For the 2019 harvest, Mercanta has purchased the Red Catuai variety, chosen for its great cup score at the Mercanta lab.
As well as attention to detail regarding variety and cultivation, processing is another key strength for Veloso. Constant testing is conducted, experimenting with different processing for each variety. Veloso's main aim is to produce unique coffees, by applying unique fermentation and dry processes. Before harvesting, Veloso map out all of their plots and the output from of the harvest, directing their decision for which process to use for each plot.
This lot in particular from Soares experiences some very unusual processing methods. Similar to the ‘wine process’ in Costa Rica, once the coffee has been harvested, cherry is sorted and separated into; ripe, under-ripe and overripe. Whilst the ripe and under-ripe cherries are sent to the wet mill, the overripe or ‘passa,’ is sent to the patio for drying. Here, passa cherry is laid out in 20cm layers. This is to decrease the presence of oxygen and maintain the temperature at 42.C for fermentation. After 48 hours, the fermentation is finished and the cherry is spread out at a ratio of approximately 20 litres per m². Here, cherry is rotated 12 times a day for 16 days, until the correct moisture content is met. Finally, the parchment coffee is transported some 3.5km away to the dry mill at Fazenda Santa Cecilia, Pedro’s largest farm, to be prepared ready for export.
When Pedro purchased Fazenda Soares, only 3.5% of the property had been reserved, using the rest to make way for farming production. Because of this Pedro, purchased 15% more of his total hectares across all his farms in a separate location. This land is a preserved Cerrado forest that Pedro uses to encourage his Semear project.
The Semear (to seed) Project began in June 2012, intending to raise awareness among children from schools in Carmo do Paranaíba regarding issues relating to environmental education. The Semear Project emphasises the importance of protecting nature reserves against mass deforestation; regularly occurring today in modern Brazil.
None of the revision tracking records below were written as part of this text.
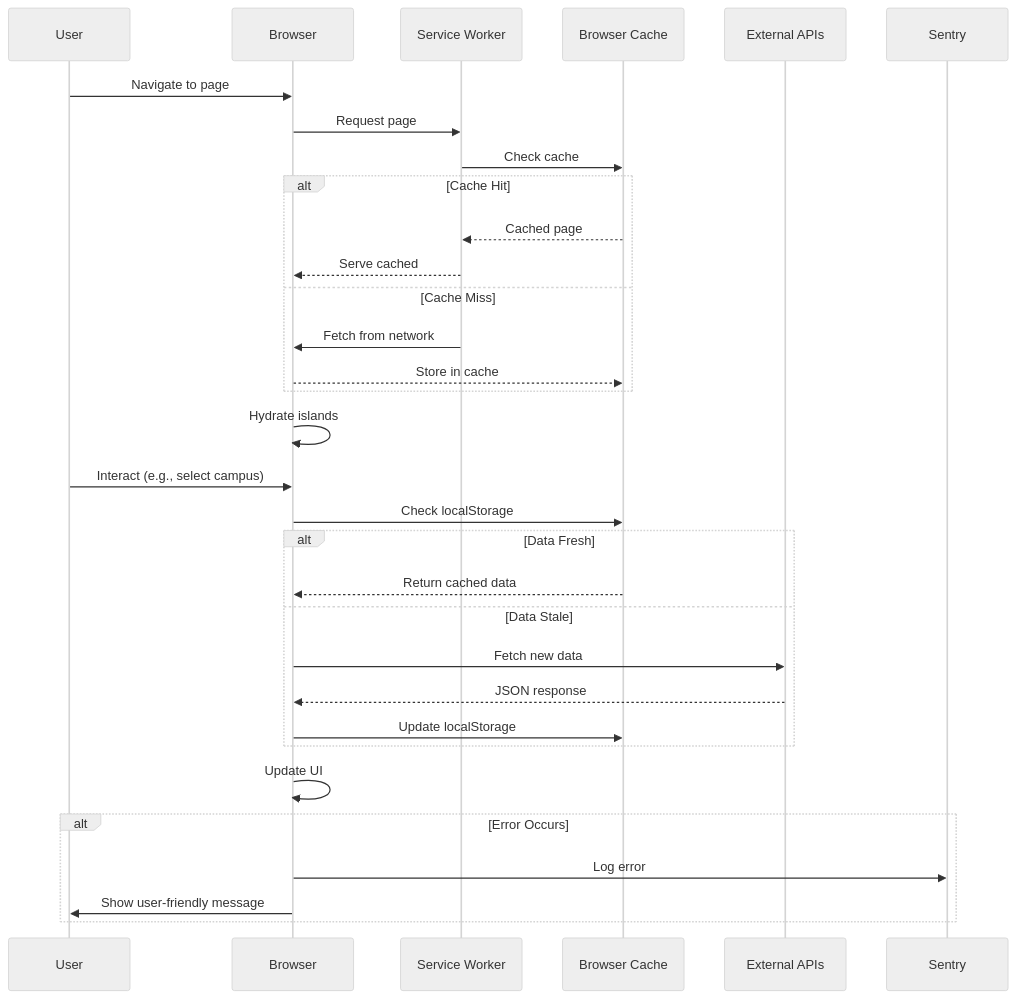
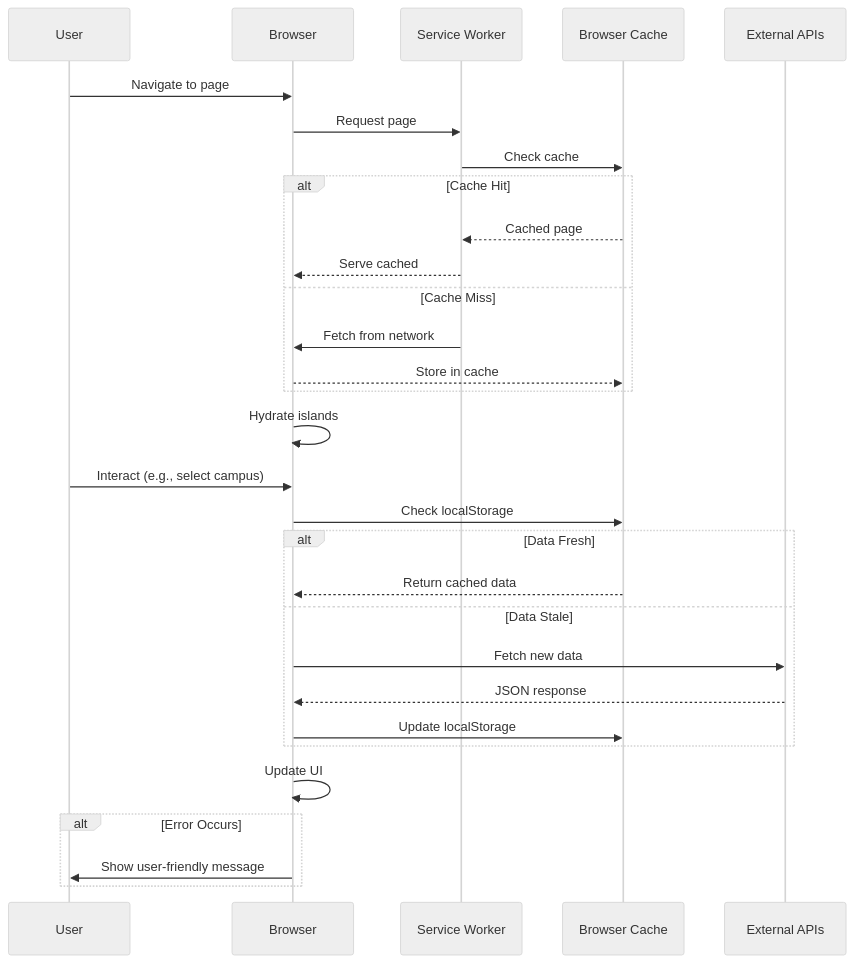
The fourth of 13 diagrams in ARCHITECTURE.md (IIUMstudent/Awesome-IIUM), drawn with Mermaid (neutral theme) before and after one commit. The commit also changed other lines of this file and 16 other files, not shown here.

````diff
--- a/ARCHITECTURE.md
+++ b/ARCHITECTURE.md
@@ -210,41 +207,39 @@
 ```mermaid
 sequenceDiagram
     participant User
     participant Browser
     participant SW as Service Worker
     participant Cache as Browser Cache
     participant API as External APIs
-    participant Sentry as Sentry
     
     User->>Browser: Navigate to page
     Browser->>SW: Request page
     SW->>Cache: Check cache
     
     alt Cache Hit
         Cache-->>SW: Cached page
         SW-->>Browser: Serve cached
     else Cache Miss
         SW->>Browser: Fetch from network
         Browser-->>Cache: Store in cache
     end
     
     Browser->>Browser: Hydrate islands
     
     User->>Browser: Interact (e.g., select campus)
     Browser->>Cache: Check localStorage
     
     alt Data Fresh
         Cache-->>Browser: Return cached data
     else Data Stale
         Browser->>API: Fetch new data
         API-->>Browser: JSON response
         Browser->>Cache: Update localStorage
     end
     
     Browser->>Browser: Update UI
     
     alt Error Occurs
-        Browser->>Sentry: Log error
         Browser->>User: Show user-friendly message
     end
 ```
````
From 2018 to 2020, more than 124,000 seedlings were planted to help encourage reforestation. This means that the relative proportion of the preserved areas covering Veloso Coffee farms is now 20% higher than required by Brazilian legislation (38% total). Pedro hopes that in the coming year the Semear project will continue to grow, adding valuable stability to their microclimates, as well as encouraging the growth of natural fauna and habitats for wildlife.
Another challenge facing Veloso is the scarcity of qualified workers, even as the use of machinery increases in coffee farming in Brazil. For this reason, the supply of qualified manpower represents a major challenge for coffee production in Brazil. To encourage employment on their coffee farms, Veloso has started several initiatives to increase available labour. Although salaries are based on a local job standard, controlled by labour unions, Veloso offers education initiatives to long-term workers with high levels of performance. As well as education, Veloso aim to offer a good work environment, access to good nutrition and leisure space within their farms. This has been spearheaded by their new program, a vegetable garden located at their largest farm, Santa Cecilia Farm. Here, the team produce a wide array of fruits and vegetables to share between their employees.